Bennett, who is Defense Minister, has also been strengthening his annexationist credo yesterday, with the Ministry’s announcement that it had approved the creation of seven new Israeli nature reserves in Area C of the occupied West Bank, together with the expansion of 12 existing nature reserves. This is the first time since the Oslo Accords that an approval of its kind has been issued.
So Bennett’s Facebook post went on and on like this, about how he was a Zionist but didn’t want Jewish Power. He called on Netanyahu to press Peretz to join the New Right. Bennett pointed out the “political gridlock”:
Indeed, there is a political gridlock. Yet this has a simple and immediate solution: That the Prime Minister invite my friend rabbi Rafi Peretz, aid him in joining us, and that he call upon Ben Gvir to remove his candidacy to the Knesset.
In the last year’s April elections, Netanyahu worked hard to get Jewish Power in a right-wing grouping. It didn’t work out, and in the last election in September, Jewish Power went it alone and fell well below the threshold, thus wasting votes. Now Bennett wants them completely out, so that the votes won’t be lost. Bennett mocked Netanyahu’s interest in getting Jewish Power into his own fold:

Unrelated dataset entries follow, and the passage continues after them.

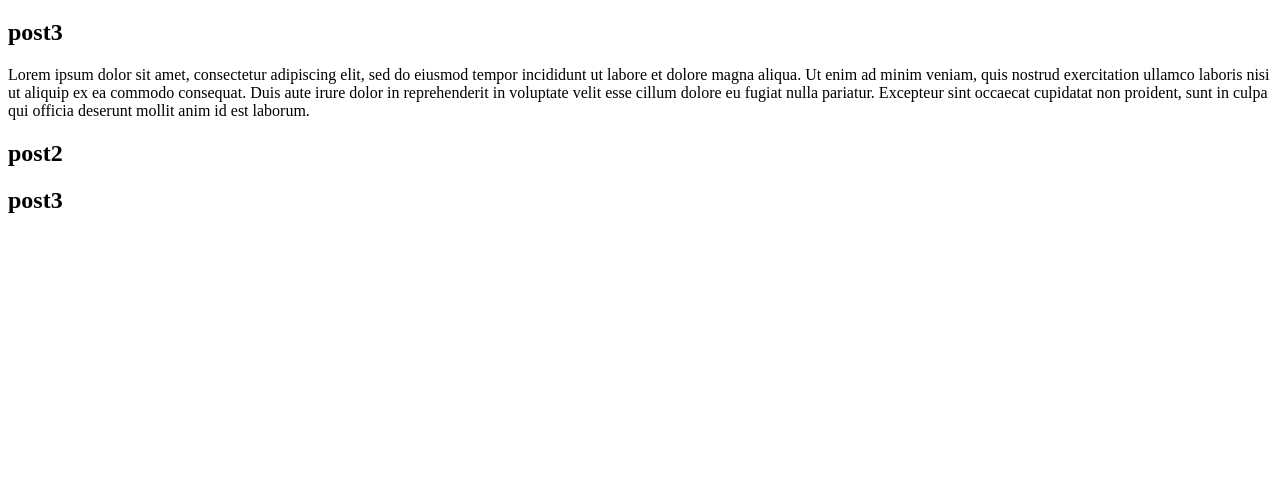
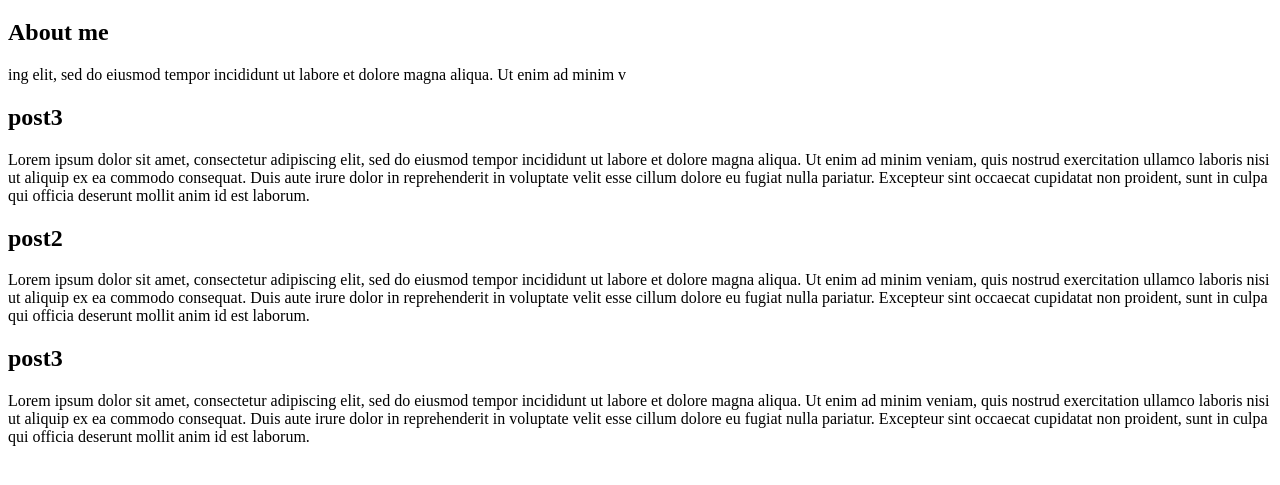
Before and after one commit to RyanDuff613/bloggingSite, a plain HTML site: page index.html in a window 1280 px wide. Shown: the part 61-546 px from the top of the page. Drawn offline with Linux system fonts and the light colour scheme.

Commit message:
add about me section in html, add aboutMe class in css

```diff
--- a/index.html
+++ b/index.html
@@ -8,6 +8,11 @@
   <body>
     <h1>My Blog</h1>
 
+    <div class="aboutMe">
+      <h2>About me</h2>
+      <p>ing elit, sed do eiusmod tempor incididunt ut labore et dolore magna aliqua. Ut enim ad minim v</p>
+    </div>
+
     <div class="post1">
       <h2>post3</h2>
       <p>Lorem ipsum dolor sit amet, consectetur adipiscing elit, sed do eiusmod tempor incididunt ut labore et dolore magna aliqua. Ut enim ad minim veniam, quis nostrud exercitation ullamco laboris nisi ut aliquip ex ea commodo consequat. Duis aute irure dolor in reprehenderit in voluptate velit esse cillum dolore eu fugiat nulla pariatur. Excepteur sint occaecat cupidatat non proident, sunt in culpa qui officia deserunt mollit anim id est laborum.</p>
@@ -15,15 +20,13 @@
 
     <div class="post2">
       <h2>post2</h2>
-      <p>
-
+      <p>Lorem ipsum dolor sit amet, consectetur adipiscing elit, sed do eiusmod tempor incididunt ut labore et dolore magna aliqua. Ut enim ad minim veniam, quis nostrud exercitation ullamco laboris nisi ut aliquip ex ea commodo consequat. Duis aute irure dolor in reprehenderit in voluptate velit esse cillum dolore eu fugiat nulla pariatur. Excepteur sint occaecat cupidatat non proident, sunt in culpa qui officia deserunt mollit anim id est laborum.
       </p>
     </div>
 
     <div class="post3">
       <h2>post3</h2>
-      <p>
-
+      <p>Lorem ipsum dolor sit amet, consectetur adipiscing elit, sed do eiusmod tempor incididunt ut labore et dolore magna aliqua. Ut enim ad minim veniam, quis nostrud exercitation ullamco laboris nisi ut aliquip ex ea commodo consequat. Duis aute irure dolor in reprehenderit in voluptate velit esse cillum dolore eu fugiat nulla pariatur. Excepteur sint occaecat cupidatat non proident, sunt in culpa qui officia deserunt mollit anim id est laborum.
       </p>
     </div>
 
```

The appeal by Likud to me to include Ben Gvir in a list under my leadership is not worthy. My friends in the Likud – if you so want him, secure him on your own!
Thus Bennett was making Likud look even more extreme than New Right, if they were so insistent on Jewish Power putting up a list.
And so, yesterday evening Netanyahu did invite Bennett and Peretz to his Jerusalem office along with prominent national religious rabbi Chaim Druckman. The result: Jewish Home merges with New Right, and Jewish Power is on its own.
Peretz got 2nd place in the combined list. Ayelet Shaked got 3rd. And Bezalel Smotrich, who was until recently politically homeless (his National Union was way below the threshold), is now in 4th place on the slate, because he had merged his National Right party with New Right a day earlier. Smotrich is known for having laid out plans for Palestinian surrender-or-expulsion, advocated separation of Jewish and Palestinian mothers in maternity wards, and last year simply suggested Israel should follow Torah law. Bennett claimed that his party represented an “ideological and liberal right-wing”.
So now this merger of the New Right-National Union-Jewish Home, is expected to have about 9 or 10 seats, if the votes from recent polls hold, and if not too many voters stick with Jewish Power and are lost.
Bennet’s supposedly “liberal” turn, using Jewish Power as proof of his liberalism, is reminiscent of Avigdor Liberman’s opposition to Netanyahu’s Likud last year. His refusal to support a coalition with the religious parties suddenly made him a liberal – the same man who had in the past advocated for the beheading of disloyal Palestinian citizens with an axe. Everything is relative.
Still, look at the polling: Likud with about 32, New Right (etc.) with 10, and the ultra-orthodox parties Shas and United Torah Judaism at about 8 each, only count to 58.
And thus, the gridlock continues, in the only “Jewish democracy”.